# TASK:
What you return must be every line below that includes the word "digest".

# WORKING DATA:

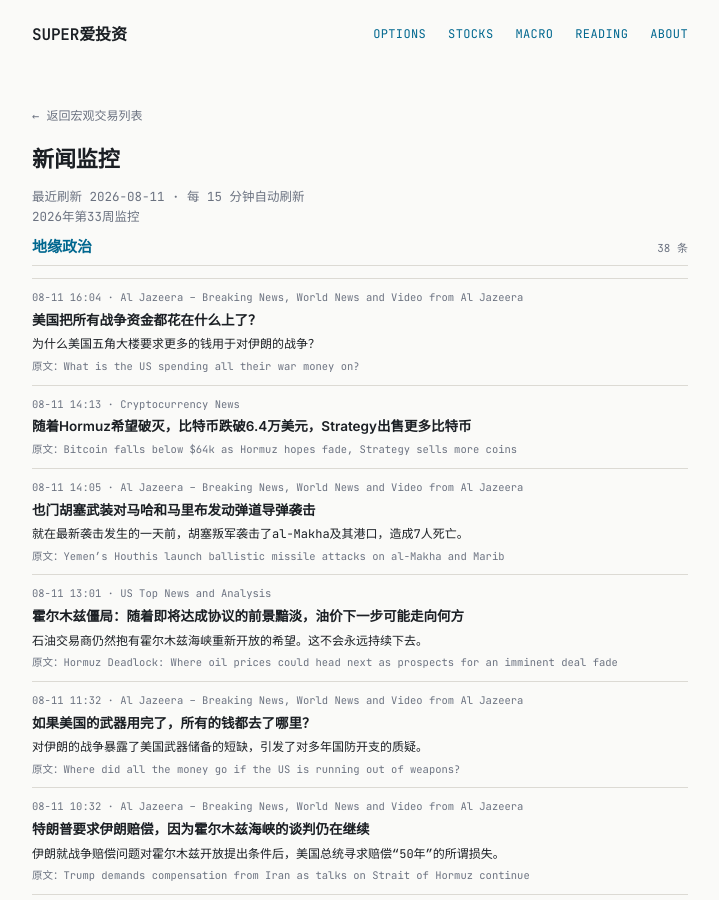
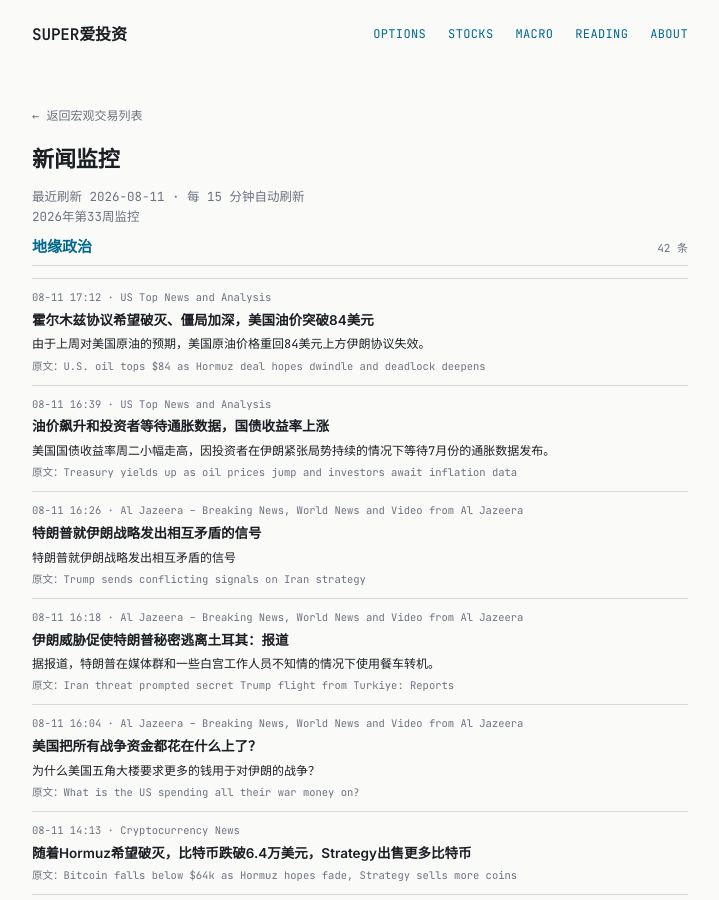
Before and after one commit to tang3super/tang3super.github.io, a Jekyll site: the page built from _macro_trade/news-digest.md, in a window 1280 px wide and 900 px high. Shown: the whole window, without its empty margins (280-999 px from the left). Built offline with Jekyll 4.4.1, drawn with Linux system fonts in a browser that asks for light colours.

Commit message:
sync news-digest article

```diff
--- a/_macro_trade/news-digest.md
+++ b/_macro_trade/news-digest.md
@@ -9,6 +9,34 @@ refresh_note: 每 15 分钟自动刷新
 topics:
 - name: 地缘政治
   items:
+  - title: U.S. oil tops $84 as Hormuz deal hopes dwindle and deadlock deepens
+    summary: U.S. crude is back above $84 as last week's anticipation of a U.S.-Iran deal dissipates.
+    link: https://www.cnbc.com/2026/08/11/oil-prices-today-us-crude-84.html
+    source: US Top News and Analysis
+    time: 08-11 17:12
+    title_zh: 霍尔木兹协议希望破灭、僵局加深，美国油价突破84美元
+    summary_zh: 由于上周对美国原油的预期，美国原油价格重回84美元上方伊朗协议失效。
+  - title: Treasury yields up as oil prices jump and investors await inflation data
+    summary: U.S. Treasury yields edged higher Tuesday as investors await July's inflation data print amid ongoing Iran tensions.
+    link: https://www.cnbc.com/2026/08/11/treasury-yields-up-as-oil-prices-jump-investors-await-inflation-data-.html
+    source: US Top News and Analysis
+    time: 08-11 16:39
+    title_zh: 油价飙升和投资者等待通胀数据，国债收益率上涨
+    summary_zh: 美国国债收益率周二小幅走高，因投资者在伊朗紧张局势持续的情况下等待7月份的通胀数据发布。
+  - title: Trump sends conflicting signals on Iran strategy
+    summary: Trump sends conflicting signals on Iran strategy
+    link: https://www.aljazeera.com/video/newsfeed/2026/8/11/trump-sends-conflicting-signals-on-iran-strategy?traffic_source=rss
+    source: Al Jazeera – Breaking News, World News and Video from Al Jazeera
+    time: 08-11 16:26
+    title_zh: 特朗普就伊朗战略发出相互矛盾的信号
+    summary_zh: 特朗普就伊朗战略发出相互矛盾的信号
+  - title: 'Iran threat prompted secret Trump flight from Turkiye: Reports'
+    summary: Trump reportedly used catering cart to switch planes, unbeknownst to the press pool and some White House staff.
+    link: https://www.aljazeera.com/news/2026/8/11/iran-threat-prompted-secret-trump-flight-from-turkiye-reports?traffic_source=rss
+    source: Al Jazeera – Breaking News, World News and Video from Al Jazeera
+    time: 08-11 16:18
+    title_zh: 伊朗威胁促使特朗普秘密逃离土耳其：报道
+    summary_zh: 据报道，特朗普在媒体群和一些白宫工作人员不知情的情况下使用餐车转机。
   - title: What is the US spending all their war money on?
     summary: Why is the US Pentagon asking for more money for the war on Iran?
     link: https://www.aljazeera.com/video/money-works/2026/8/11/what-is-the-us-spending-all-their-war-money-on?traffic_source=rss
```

# EXPECTED OUTPUT:
Before and after one commit to tang3super/tang3super.github.io, a Jekyll site: the page built from _macro_trade/news-digest.md, in a window 1280 px wide and 900 px high. Shown: the whole window, without its empty margins (280-999 px from the left). Built offline with Jekyll 4.4.1, drawn with Linux system fonts in a browser that asks for light colours.
sync news-digest article
--- a/_macro_trade/news-digest.md
+++ b/_macro_trade/news-digest.md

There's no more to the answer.